Really enjoyed this! I feel like this era in the Super-books is a bit underrated… though, to be fair, I am picking and choosing what I’m checking out. Perhaps if I made an effort to read through the “Berganza-era” in toto, I’d feel a bit differently. I mean, we haven’t yet discussed things like Cir-El here on the blog… and there is that Chuck Austen run… annnnd, the Jim Lee/Brian Azzarello story. Okay, maybe the era (as a whole) is rated about right… but that isn’t to say it can’t be a whole lot of fun!
I’m a big sucker for “shared universes” which apparently extends to “shared multiverses”. I really dig the appearance of WildStorm characters in a main-line DC Universe book. It makes the story feel a bit “grander”… more important. Silly as it sounds, it’s almost like we’re witnessing history. This isn’t a Prestige Format out-of-continuity one-shot… this is actually happening within Superman’s “monthlies”.
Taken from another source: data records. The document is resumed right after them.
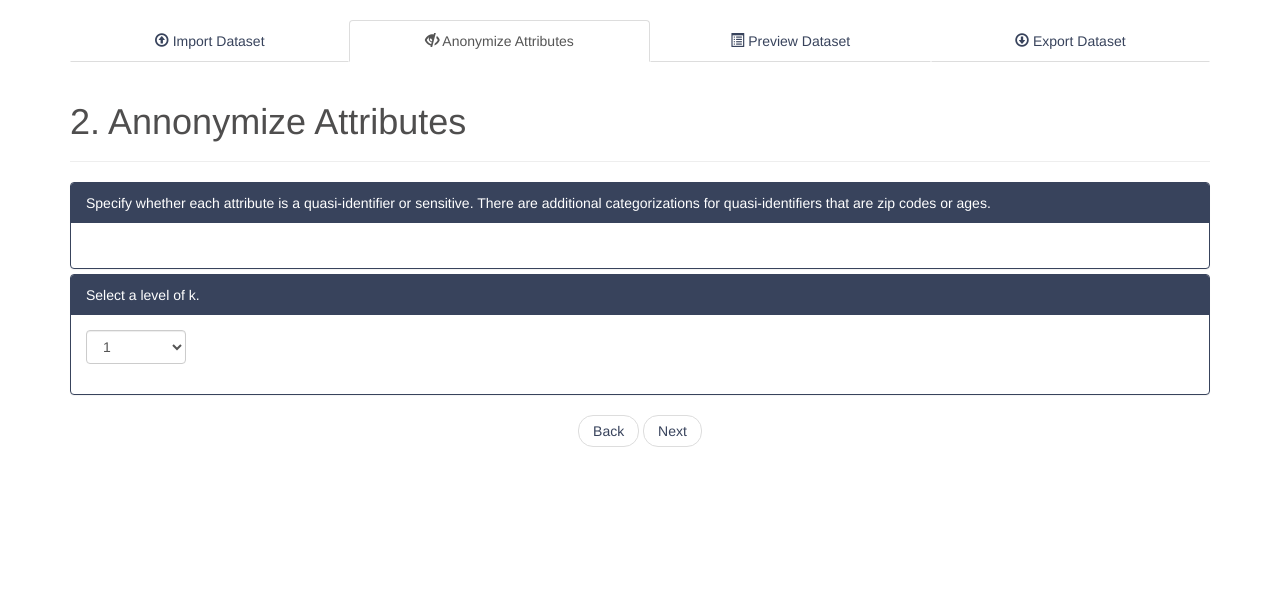
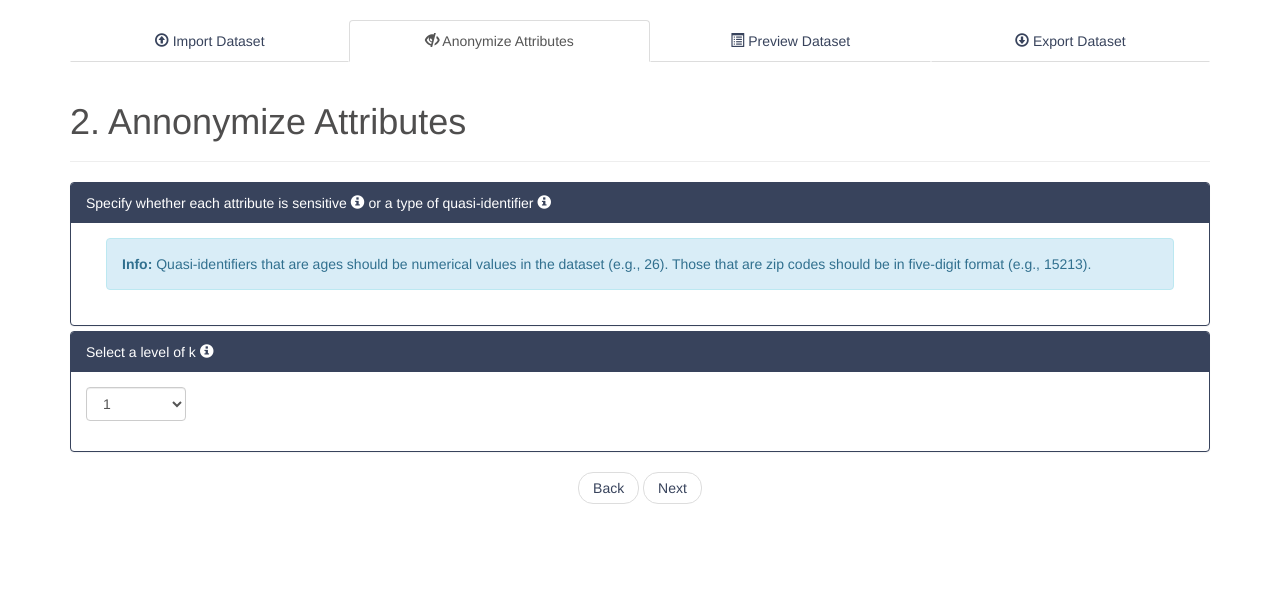
Before and after one commit to hhabib/anonymization-tool, a Flask app: page /anonymize.html in a window 1280 px wide. Shown: the part 52-650 px from the top of the page. Run offline with Flask 2, Linux system fonts and the light colour scheme; some libraries are stand-ins or nearby versions.

Commit message:
added tool tips to anonymization page

```diff
--- a/app/code/static/js/categorize_attr.js
+++ b/app/code/static/js/categorize_attr.js
@@ -11,7 +11,7 @@ $(document).ready(function() {
 
         for(var attr in attributes) {
             html += '<tr>\r\n';
-            html += '<td>' + attributes[attr] + '</td>\r\n<td><select class=\"form-control\" id=\"' + attributes[attr] + '\" style=\"width: 300px\">\r\n<option value=\"insensitive\">Sensitive</option>\r\n<option value=\"identifying\">Quasi-Identifier</option>\r\n<option value=\"age\">--> Age</option>\r\n<option value=\"zip\">--> Zip</option>\r\n</select></td>\r\n';
+            html += '<td>' + attributes[attr] + '</td>\r\n<td><select class=\"form-control\" id=\"' + attributes[attr] + '\" style=\"width: 300px\">\r\n<option value=\"insensitive\">Sensitive</option>\r\n<option value=\"identifying\">Quasi-Identifier (general)</option>\r\n<option value=\"age\">Quasi-Identifier (age)</option>\r\n<option value=\"zip\">Quasi-identifier (zip)</option>\r\n</select></td>\r\n';
             html += '</tr>\r\n<br>';
         }
         html += '</tbody></form>';
@@ -19,6 +19,9 @@ $(document).ready(function() {
         $('#attrList').html(html);
 
      });
+
+    // Enable Bootstrap tooltips
+    $('[data-toggle="tooltip"]').tooltip();
 
 });
 
--- a/app/code/templates/anonymize.html
+++ b/app/code/templates/anonymize.html
@@ -25,13 +25,16 @@
         </div>
         <div class="panel-group">
             <div class="panel panel-primary">
-                <div class="panel-heading">Specify whether each attribute is a quasi-identifier or sensitive. There are additional categorizations for quasi-identifiers that are zip codes or ages.</div>
+                <div class="panel-heading">Specify whether each attribute is sensitive <span class="glyphicon glyphicon-info-sign" data-toggle="tooltip" title='Attributes labeled as sensitive will remain as they were in the original dataset'></span> or a type of quasi-identifier <span class="glyphicon glyphicon-info-sign" data-toggle="tooltip" title='A quasi-idenfier is an attribute about the data subjects, like age or race, to which anonymization should be applied'></span> </div>
                 <div class="panel-body">
+                    <div class="alert alert-info">
+                        <strong>Info:</strong> Quasi-identifiers that are ages should be numerical values in the dataset (e.g., 26). Those that are zip codes should be in five-digit format (e.g., 15213).
+                    </div>
                     <div class="form-group" id="attrList"></div>
                 </div>
             </div>
             <div class="panel panel-primary">
-                <div class="panel-heading">Select a level of k.</div>
+                <div class="panel-heading">Select a level of k <span class="glyphicon glyphicon-info-sign" data-toggle="tooltip" title='The level of k is the minimum number of data points are grouped together based on their quasi-identifiers.'></span></div>
                 <div class="panel-body">
                     <div class="form-group">
                         <select class="form-control" id="klevel" style="width: 100px">
```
Let’s hit up a bit of background. The B-13 Virus transformed Metropolis into the futuristic “City of Tomorrow” back in the Y2K arc. I’ve heard folks criticize this… claiming it makes Superman appear “less special”, and I totally get that. Flying cars might take a bit of the wind out of the sails of a flying man. I totally agree, but cannot deny that I loved the look of the city on an aesthetic level. It just felt different from everywhere else in the DC (and Marvel, for that matter) Universe. While I feel it ran it’s course pretty quickly, and probably overstayed it’s welcome… I was still kinda sad to see it go!
For the issue itself… while I enjoyed it, I do tire of using a writer’s notes as narration. This is a Lois-centered issue, which I suppose lends itself to being narrated by an article she’s writing… but it kinda feels played out. Also, wasn’t terribly keen on the art… Lois in particular. She looked a bit too “bubbly”, which isn’t to say “upbeat” but more a descriptor on the shape of her head. We did perhaps get a couple too many full-page spreads here too. Didn’t feel warranted… but whatayagonnado?
Overall… despite the last paragraph, I had a good time with this. I’d say it’s worth checking out… though, you’ll likely get more out of it if you’re already familiar with the World of Metropolis post-Y2K. It is available digitally, and has been collected as part of Majestic: Strange New Visitor.